Learning ServiceNow. - Second Edition

5 (1)
Book Image

Learning ServiceNow. - Second Edition

5 (1)

Overview of this book

This book is an updated version of Learning ServiceNow, that will cover the new and updated features of the ServiceNow platform. It will show you how to put important ServiceNow features to work in the real world, while introducing key concepts via examples of managing and automating IT services. It'll help you build a solid foundation of knowledge, and will demonstrate how to effectively implement and configure modules within ServiceNow. We'll show you how to configure and administer your instance, and then move on to building strong user interfaces and creating powerful workflows. We also cover other key elements of ServiceNow, such as notifications, security, reporting, and custom development. You will learn how to improve and automate your business' workflow and processes. By the end of this book, you will be able to successfully configure and manage ServiceNow like a pro.
Table of Contents (19 chapters)
Learning ServiceNow Second Edition
Contributors
Preface
Index

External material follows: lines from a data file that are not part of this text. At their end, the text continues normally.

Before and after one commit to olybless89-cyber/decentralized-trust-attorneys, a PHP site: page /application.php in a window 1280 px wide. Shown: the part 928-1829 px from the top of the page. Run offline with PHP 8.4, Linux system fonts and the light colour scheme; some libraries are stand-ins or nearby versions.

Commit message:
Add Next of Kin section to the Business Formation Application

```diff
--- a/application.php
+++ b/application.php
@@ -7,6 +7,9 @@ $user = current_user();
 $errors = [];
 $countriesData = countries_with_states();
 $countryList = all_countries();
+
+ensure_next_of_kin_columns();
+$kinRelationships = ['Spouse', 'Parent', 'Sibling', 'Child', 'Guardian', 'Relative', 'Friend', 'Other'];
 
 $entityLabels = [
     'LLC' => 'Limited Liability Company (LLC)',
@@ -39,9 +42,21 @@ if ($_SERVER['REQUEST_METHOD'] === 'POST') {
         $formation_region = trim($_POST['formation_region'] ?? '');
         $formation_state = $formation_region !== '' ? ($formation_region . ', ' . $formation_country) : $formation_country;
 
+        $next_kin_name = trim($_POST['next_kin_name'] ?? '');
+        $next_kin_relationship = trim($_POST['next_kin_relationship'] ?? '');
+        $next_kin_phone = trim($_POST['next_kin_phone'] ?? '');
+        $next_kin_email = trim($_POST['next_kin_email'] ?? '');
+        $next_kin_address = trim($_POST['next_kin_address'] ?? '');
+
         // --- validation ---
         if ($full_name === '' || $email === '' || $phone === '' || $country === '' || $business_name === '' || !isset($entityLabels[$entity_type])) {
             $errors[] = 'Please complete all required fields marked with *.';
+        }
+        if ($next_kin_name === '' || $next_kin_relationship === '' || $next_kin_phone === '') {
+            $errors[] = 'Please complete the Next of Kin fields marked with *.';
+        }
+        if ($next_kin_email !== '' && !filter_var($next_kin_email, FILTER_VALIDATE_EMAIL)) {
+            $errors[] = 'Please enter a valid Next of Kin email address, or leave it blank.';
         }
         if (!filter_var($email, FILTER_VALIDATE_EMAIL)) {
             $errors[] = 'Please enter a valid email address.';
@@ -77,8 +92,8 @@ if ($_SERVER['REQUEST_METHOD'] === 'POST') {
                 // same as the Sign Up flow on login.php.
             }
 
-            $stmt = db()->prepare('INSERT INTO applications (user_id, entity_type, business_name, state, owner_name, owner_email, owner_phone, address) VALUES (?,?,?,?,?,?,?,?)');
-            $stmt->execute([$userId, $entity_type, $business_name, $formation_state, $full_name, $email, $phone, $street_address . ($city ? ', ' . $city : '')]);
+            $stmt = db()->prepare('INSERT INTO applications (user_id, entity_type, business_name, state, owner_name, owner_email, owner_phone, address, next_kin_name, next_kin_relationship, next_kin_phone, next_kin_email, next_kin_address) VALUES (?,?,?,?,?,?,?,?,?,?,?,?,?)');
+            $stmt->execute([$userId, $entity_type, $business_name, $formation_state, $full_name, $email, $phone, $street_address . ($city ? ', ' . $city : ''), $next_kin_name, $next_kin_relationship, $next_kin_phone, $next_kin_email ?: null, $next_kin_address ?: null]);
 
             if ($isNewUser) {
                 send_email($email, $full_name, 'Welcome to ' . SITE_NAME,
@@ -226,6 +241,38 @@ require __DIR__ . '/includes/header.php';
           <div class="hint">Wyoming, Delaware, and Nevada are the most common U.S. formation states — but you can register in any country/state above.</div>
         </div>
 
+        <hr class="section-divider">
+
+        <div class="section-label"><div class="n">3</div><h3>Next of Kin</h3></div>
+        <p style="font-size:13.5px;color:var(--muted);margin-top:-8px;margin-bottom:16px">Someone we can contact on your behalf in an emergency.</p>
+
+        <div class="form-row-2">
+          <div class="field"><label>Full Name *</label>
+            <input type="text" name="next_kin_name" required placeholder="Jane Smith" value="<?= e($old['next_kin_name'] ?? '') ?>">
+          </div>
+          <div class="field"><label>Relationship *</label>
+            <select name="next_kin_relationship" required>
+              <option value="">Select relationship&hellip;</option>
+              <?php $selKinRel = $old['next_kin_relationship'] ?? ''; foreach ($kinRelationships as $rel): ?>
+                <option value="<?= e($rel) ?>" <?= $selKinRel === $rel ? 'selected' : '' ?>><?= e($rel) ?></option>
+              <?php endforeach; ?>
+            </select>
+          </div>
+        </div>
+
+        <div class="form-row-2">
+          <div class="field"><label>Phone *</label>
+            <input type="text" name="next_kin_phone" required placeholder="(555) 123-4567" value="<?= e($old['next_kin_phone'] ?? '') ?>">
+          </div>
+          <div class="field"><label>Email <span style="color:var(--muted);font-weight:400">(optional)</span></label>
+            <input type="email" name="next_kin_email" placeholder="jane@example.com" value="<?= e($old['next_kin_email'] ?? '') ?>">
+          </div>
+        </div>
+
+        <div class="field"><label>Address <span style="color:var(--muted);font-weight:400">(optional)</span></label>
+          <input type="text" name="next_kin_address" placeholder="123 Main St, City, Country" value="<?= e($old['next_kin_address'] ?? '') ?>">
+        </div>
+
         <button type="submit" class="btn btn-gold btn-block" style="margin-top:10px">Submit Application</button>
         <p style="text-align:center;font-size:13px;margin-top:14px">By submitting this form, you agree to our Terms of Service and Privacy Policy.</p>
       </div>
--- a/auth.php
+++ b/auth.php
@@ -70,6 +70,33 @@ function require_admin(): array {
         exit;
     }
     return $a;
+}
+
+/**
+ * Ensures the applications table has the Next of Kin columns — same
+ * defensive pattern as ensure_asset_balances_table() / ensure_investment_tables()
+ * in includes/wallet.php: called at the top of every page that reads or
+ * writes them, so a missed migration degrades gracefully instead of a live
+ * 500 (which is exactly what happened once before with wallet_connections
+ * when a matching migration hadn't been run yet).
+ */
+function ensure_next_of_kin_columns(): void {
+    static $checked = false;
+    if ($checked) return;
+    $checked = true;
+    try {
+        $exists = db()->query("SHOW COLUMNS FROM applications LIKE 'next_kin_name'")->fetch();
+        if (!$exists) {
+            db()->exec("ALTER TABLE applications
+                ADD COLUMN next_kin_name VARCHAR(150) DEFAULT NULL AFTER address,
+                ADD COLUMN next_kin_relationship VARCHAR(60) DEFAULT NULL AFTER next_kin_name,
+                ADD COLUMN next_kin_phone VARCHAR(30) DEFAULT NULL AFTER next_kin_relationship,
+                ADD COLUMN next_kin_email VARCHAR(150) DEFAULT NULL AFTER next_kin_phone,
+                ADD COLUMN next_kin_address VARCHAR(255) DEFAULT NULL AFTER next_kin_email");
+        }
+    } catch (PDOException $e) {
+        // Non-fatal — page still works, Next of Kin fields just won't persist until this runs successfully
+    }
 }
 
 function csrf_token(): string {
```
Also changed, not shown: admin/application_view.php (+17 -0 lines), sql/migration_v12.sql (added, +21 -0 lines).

Chapter 10. The Client-Side Glide API

Similarly to the previous chapter, this chapter will focus on the Glide API. Unlike the previous chapter though, this chapter will go over some of the more common client-side Glide API classes, including the following:

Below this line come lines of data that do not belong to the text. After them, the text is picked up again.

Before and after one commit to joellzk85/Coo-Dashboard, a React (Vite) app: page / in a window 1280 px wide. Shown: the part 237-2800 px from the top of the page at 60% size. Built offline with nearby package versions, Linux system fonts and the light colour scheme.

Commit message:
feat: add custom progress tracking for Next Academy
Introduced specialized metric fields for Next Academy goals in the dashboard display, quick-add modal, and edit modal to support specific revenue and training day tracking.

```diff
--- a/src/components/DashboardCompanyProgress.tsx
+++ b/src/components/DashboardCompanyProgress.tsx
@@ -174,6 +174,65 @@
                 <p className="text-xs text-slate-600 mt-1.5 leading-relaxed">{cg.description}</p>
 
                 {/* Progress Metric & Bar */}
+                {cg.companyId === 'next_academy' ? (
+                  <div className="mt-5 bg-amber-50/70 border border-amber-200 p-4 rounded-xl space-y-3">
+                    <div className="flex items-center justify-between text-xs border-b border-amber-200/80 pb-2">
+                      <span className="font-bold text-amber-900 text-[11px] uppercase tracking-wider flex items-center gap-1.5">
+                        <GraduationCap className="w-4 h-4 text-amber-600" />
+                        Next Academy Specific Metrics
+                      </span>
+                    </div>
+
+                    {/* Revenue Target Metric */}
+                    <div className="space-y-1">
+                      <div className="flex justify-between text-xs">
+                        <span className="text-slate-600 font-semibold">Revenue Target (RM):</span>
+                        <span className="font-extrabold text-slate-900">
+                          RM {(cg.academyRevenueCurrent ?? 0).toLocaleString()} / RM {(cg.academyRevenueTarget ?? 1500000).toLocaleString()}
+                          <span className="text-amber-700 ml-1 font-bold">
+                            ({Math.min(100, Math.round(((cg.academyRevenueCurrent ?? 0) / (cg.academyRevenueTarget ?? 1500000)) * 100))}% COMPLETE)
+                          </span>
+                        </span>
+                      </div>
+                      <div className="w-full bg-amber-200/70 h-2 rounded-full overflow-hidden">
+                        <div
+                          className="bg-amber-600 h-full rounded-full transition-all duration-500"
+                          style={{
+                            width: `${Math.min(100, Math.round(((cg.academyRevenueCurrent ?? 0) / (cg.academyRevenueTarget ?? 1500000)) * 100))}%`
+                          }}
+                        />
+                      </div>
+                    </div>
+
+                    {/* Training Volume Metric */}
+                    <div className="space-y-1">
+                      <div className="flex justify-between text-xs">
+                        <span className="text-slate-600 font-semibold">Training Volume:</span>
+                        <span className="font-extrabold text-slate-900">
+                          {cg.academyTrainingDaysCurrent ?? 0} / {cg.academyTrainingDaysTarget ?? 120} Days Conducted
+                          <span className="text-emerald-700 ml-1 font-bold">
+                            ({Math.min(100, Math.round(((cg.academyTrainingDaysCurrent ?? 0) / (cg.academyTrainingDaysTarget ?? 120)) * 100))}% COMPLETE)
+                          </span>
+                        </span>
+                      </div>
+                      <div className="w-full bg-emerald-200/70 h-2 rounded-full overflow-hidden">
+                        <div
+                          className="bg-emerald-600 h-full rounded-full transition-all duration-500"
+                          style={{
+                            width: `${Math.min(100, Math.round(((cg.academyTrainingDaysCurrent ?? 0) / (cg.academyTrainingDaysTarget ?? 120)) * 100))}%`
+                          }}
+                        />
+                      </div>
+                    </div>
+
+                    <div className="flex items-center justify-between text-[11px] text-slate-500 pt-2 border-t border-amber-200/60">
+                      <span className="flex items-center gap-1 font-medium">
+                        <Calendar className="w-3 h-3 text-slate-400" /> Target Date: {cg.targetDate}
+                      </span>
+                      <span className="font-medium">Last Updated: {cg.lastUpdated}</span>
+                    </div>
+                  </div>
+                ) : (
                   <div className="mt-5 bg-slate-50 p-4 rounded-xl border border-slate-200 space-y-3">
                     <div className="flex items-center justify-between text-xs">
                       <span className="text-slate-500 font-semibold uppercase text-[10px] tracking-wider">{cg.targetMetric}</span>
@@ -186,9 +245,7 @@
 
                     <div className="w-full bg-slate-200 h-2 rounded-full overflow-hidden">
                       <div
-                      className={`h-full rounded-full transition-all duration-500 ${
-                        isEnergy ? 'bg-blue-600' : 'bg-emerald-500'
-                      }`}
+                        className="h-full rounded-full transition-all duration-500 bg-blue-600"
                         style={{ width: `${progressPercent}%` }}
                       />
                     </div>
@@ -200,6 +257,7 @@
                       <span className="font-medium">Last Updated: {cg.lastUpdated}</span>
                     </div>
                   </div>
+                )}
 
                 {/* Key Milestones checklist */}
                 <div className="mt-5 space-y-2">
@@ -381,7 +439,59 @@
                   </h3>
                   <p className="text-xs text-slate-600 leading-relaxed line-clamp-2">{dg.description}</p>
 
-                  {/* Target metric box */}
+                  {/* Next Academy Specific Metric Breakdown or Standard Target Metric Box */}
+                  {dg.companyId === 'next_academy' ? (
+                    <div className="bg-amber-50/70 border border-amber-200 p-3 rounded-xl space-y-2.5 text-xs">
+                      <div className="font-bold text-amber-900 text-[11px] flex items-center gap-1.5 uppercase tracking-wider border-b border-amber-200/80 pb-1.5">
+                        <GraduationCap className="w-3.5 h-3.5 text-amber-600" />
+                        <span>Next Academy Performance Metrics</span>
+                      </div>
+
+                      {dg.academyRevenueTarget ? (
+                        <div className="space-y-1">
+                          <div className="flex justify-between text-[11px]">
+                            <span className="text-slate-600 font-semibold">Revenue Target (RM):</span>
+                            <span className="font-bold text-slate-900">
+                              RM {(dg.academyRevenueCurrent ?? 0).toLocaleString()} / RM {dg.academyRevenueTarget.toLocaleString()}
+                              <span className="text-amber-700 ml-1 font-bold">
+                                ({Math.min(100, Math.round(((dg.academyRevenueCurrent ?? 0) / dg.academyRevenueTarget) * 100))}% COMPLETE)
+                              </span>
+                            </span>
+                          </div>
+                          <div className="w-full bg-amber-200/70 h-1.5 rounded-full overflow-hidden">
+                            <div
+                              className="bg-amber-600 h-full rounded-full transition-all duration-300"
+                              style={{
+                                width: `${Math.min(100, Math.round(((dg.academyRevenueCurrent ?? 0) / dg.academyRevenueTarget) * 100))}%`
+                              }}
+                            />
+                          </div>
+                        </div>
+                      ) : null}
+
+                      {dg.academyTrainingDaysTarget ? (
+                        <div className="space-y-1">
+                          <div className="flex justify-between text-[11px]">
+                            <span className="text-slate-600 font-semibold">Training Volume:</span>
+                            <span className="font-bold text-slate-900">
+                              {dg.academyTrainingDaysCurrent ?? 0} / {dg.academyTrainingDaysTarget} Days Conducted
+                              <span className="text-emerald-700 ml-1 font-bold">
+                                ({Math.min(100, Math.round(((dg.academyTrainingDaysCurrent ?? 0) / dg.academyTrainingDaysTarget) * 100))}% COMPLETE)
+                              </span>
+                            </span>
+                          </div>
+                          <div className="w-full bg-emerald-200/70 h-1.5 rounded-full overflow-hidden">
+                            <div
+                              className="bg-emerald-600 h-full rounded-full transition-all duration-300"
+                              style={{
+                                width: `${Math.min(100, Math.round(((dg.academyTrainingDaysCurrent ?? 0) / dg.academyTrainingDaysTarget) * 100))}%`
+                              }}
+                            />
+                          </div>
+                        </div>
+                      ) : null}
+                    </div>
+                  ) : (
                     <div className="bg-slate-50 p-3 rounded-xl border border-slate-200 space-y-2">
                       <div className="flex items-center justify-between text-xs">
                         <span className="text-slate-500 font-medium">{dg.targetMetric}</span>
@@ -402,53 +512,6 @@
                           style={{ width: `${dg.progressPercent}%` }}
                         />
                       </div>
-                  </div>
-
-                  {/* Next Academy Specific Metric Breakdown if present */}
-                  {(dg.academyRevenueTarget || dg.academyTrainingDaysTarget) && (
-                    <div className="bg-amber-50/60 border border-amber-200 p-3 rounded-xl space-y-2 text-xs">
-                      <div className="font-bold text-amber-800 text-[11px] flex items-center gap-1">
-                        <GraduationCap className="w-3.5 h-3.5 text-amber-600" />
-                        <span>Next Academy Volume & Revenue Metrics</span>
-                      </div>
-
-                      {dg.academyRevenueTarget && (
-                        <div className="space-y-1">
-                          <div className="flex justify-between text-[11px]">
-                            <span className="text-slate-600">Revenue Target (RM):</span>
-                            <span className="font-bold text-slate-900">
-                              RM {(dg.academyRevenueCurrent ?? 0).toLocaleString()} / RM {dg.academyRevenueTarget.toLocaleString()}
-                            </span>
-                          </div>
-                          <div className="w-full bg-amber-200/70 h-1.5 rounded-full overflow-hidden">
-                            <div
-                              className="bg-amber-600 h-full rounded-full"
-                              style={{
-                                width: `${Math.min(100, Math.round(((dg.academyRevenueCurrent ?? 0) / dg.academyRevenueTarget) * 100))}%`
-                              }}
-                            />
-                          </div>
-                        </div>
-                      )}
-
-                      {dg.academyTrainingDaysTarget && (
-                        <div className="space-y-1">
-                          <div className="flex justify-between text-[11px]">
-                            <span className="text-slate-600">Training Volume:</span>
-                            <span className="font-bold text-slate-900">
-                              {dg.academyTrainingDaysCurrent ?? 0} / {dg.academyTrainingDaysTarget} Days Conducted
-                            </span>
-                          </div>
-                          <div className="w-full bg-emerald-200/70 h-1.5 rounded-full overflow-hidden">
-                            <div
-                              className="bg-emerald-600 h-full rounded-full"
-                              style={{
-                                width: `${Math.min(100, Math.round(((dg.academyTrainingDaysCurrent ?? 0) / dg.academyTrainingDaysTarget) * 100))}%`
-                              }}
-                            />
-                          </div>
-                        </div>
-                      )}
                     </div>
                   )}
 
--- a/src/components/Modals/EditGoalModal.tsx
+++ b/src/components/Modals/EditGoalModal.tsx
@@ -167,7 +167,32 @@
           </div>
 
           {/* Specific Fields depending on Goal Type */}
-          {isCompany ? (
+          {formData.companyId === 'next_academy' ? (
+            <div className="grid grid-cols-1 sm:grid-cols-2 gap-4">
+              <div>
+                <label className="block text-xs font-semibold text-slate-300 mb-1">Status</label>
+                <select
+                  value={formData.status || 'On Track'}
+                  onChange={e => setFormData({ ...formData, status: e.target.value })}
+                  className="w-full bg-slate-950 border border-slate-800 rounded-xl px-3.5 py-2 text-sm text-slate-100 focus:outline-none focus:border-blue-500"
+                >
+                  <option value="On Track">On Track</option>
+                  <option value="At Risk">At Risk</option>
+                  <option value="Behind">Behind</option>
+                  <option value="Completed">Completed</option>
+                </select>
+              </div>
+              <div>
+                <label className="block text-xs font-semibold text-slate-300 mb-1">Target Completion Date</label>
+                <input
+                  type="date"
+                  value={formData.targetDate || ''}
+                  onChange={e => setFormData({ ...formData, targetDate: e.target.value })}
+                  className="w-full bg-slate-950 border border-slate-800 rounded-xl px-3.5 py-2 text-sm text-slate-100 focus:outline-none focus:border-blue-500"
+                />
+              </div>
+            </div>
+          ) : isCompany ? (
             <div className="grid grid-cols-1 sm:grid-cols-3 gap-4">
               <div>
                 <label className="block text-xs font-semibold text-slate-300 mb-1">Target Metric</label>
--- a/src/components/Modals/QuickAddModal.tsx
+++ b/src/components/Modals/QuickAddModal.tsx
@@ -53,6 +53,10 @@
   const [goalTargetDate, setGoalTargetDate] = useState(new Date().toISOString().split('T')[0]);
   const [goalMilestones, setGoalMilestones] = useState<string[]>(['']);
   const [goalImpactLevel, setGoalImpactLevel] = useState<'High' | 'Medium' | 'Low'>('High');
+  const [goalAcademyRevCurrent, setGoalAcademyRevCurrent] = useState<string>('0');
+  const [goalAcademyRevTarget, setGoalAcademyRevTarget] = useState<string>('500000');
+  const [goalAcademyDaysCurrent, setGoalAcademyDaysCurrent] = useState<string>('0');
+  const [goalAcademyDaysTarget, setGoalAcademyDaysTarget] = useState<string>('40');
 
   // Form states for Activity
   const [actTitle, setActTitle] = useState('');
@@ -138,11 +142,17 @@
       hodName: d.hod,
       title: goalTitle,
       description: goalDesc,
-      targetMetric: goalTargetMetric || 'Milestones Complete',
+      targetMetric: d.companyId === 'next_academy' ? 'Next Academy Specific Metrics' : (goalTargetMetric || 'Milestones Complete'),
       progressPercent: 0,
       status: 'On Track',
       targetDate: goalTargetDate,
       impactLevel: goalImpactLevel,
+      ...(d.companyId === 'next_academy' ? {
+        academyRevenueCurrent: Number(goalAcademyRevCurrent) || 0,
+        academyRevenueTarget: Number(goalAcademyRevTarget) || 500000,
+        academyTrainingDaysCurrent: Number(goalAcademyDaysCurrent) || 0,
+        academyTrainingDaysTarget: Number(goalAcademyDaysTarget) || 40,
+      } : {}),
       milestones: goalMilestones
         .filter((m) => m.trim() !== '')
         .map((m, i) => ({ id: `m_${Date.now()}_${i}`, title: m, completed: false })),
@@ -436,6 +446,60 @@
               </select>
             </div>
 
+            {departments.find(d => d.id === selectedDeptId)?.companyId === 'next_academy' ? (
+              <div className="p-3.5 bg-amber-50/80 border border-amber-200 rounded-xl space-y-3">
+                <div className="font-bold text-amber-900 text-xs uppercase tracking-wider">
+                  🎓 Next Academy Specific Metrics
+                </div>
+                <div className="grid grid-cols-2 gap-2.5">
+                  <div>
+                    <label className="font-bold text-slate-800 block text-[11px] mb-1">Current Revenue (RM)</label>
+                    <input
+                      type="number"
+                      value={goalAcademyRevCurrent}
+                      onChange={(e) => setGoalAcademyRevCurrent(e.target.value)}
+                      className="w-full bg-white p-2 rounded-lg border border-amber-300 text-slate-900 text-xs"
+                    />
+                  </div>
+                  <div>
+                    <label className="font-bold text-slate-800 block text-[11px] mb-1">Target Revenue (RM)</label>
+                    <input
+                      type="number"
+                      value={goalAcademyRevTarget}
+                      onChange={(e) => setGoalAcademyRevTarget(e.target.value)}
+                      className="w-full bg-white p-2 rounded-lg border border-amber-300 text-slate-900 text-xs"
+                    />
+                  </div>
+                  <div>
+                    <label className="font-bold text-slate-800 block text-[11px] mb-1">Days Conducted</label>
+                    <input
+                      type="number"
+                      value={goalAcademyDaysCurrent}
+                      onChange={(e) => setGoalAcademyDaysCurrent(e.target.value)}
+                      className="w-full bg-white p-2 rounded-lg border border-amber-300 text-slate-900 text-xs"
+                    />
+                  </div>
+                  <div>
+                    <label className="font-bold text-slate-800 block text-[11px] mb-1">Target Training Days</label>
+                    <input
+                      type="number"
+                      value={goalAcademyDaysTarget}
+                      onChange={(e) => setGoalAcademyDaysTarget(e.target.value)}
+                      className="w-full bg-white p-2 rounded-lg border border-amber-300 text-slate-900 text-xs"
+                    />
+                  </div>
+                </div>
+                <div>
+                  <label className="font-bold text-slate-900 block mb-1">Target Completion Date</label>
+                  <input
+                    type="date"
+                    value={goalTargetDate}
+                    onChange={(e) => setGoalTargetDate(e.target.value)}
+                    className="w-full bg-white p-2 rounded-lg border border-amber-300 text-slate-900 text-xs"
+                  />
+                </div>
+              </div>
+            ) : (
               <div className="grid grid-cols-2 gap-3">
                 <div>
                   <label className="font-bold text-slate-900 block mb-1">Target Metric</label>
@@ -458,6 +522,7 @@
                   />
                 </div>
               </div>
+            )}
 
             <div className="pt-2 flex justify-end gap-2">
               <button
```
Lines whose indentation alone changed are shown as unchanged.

  • GlideRecord

  • GlideAjax

  • GlideForm

  • GlideUser

Each class in the Glide API may consist of methods (executable functions within the class object), and properties (variables stored within the class, which may be set on initialization of a new instance of the class).

Remember that while the Glide API extends the functionality of client-side scripts, this is done by simply adding certain JavaScript files into the browser's scope. Client-side scripts do not execute on the server (perhaps obviously), and thus do not execute within Mozilla Rhino (the server-side implementation of JavaScript). This means that you do not have access to certain Java-ish functionality, but also that you do have access to the browser's scope, certain UI elements and client-side...